2 tablespoons mayonnaise
2 tablespoons butter
1 small red onion
1 bunch flat leaf parsley
carton sour cream
1 jar of black caviar
1 jar of red caviar
Salt and pepper

Once the eggs are cooled peel them and put into a bowl. Mash them with a fork and add the mayonnaise, butter, salt and pepper to taste.
Layer this mixture in a dish.
Chop the red onion finely and mix with the sour cream.
Cover the egg mixture with the sour cream.
Chop the parsley finely.
Finally, spread the red caviar down one side of the sour cream and the black down the other side leaving a space in the middle. Fill the space with the finely chopped parsley.
It tastes as good as it looks!

Saturday, 2 February 2013

Spinach and Feta Pie

I have just spent another day touring Greenacre and sampling the delights of Middle eastern food.
I enjoyed some little pastries called borek, which is really the generic term for Turkish pastries that come in a variety of shapes from triangles, semicircles, cigars and squares. They are filled with cheese, herbs and greens and are made from phyllo, short crust, puff or the Turkish version of phyllo, yufka.
They are found all over the Mediterranean sea board countries and are called brik, boregi, empanada, pittas, pastillas and spanakopitta depending on their origin. All are delicious as a meal in themselves or as finger food for entertaining.
The day of food tasting reminded me of my travels to Greece and Turkey in my younger years. These yummy little parcels we ate all the time as they were so cheap and of course we had very little money.
We would hang outside the pastry shops and wait until they came out of the ovens and pounce on them devouring them in minutes.
I make this spinach and feta pie a lot, probably because it reminds me of those carefree days in the Greek Islands, when time stood still and we didn't have a thing to worry about !

My version is a large pie to feed the crowd as a meal. You can make the same recipe in small triangles or cigars shapes for party food. It is a bit of a fiddle but worth the effort. After you have made this a few times,you may find you like more of one cheese than the other, or a little more chives. I am sure mine is different every time I make it. Remove your phyllo pastry from freezer to fridge overnight to thaw.

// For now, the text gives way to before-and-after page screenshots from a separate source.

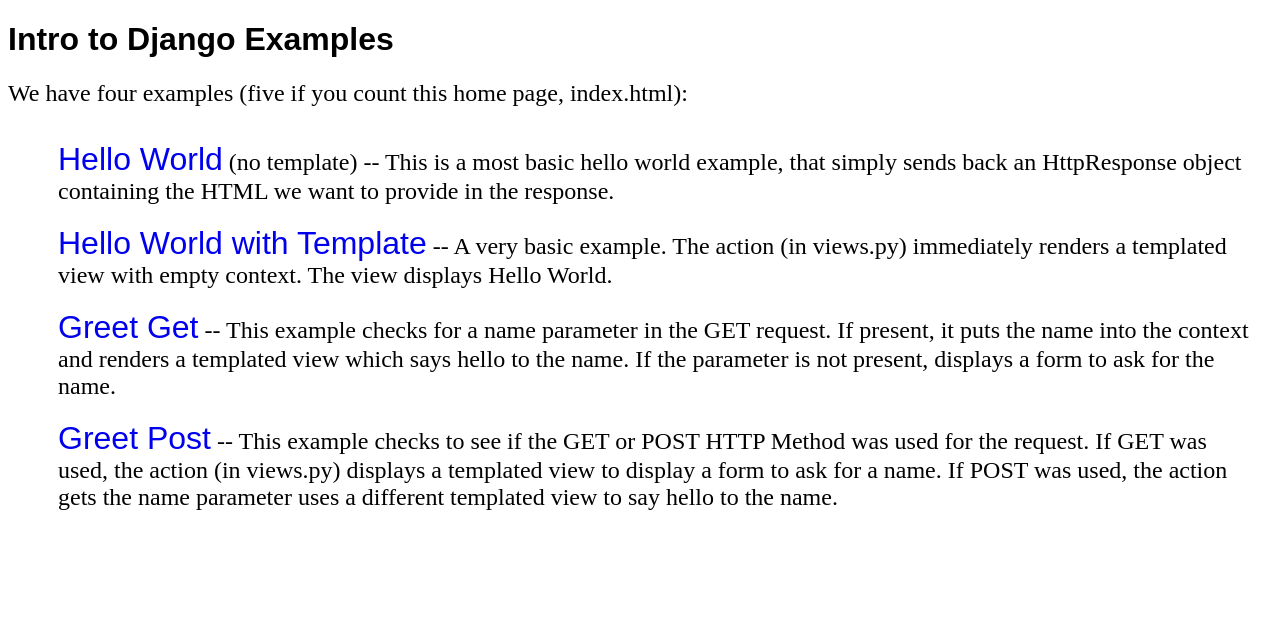
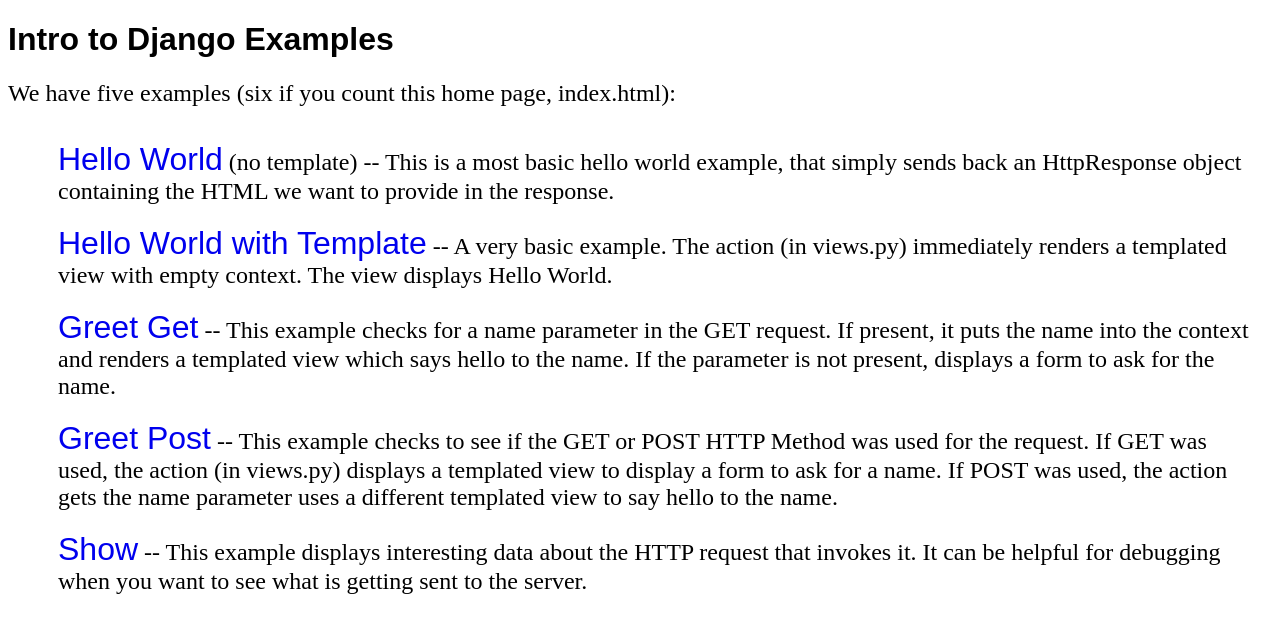
Before and after one commit to mkornyev/djangoIntro, a Django app: page / in a window 1280 px wide. Shown: the top 633 px of the page. Run offline with Django 3.2, Linux system fonts and the light colour scheme.

Commit message:
Added comment to index.html to link to the new "show" example.

```diff
--- a/intro/templates/intro/index.html
+++ b/intro/templates/intro/index.html
@@ -10,7 +10,7 @@
     <h1>Intro to Django Examples</h1>
 
     <div>
-        We have four examples (five if you count this home page, index.html):
+        We have five examples (six if you count this home page, index.html):
 
         <ul>
             <li>
@@ -34,6 +34,11 @@
                 name.  If POST was used, the action gets the name parameter uses a different
                 templated view to say hello to the name.
             </li>
+            <li>
+                <a href="show">Show</a> -- This example displays interesting data
+                about the HTTP request that invokes it.  It can be helpful for debugging
+                when you want to see what is getting sent to the server.
+            </li>
         </ul>
     </div>
 
```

250 grams feta cheese
4 tablespoons parmesan cheese grated
80 grams ricotta cheese
1 egg 
4 tablespoons toasted pine nuts
500 grams spinach frozen or a bunch of fresh spinach
2 tablespoons  chopped chives
2 tablespoons chopped parsley
pinch of nutmeg
10 sheets phyllo pastry
6 tablespoons melted butter

If using fresh spinach, chop and discard stems,  steam  until wilted and drain very well, squeeze excess water out. The same applies to frozen, after cooking the excess water must be squeezed out or your pie will be watery.
Mash the cheeses together and mix with all the other ingredients in a large bowl.
Cover the phyllo with a slightly damp tea towel, as you work, as it will dry out and become brittle.
Brush a sheet of the pastry with melted butter, and layer into the pie dish one at a time until you have five layers..
Fill the dish with the spinach and cheese mixture. Cover with five more layers of pastry buttering each as
you go. Sprinkle with sesame seeds and bake in 175C oven until pastry is golden.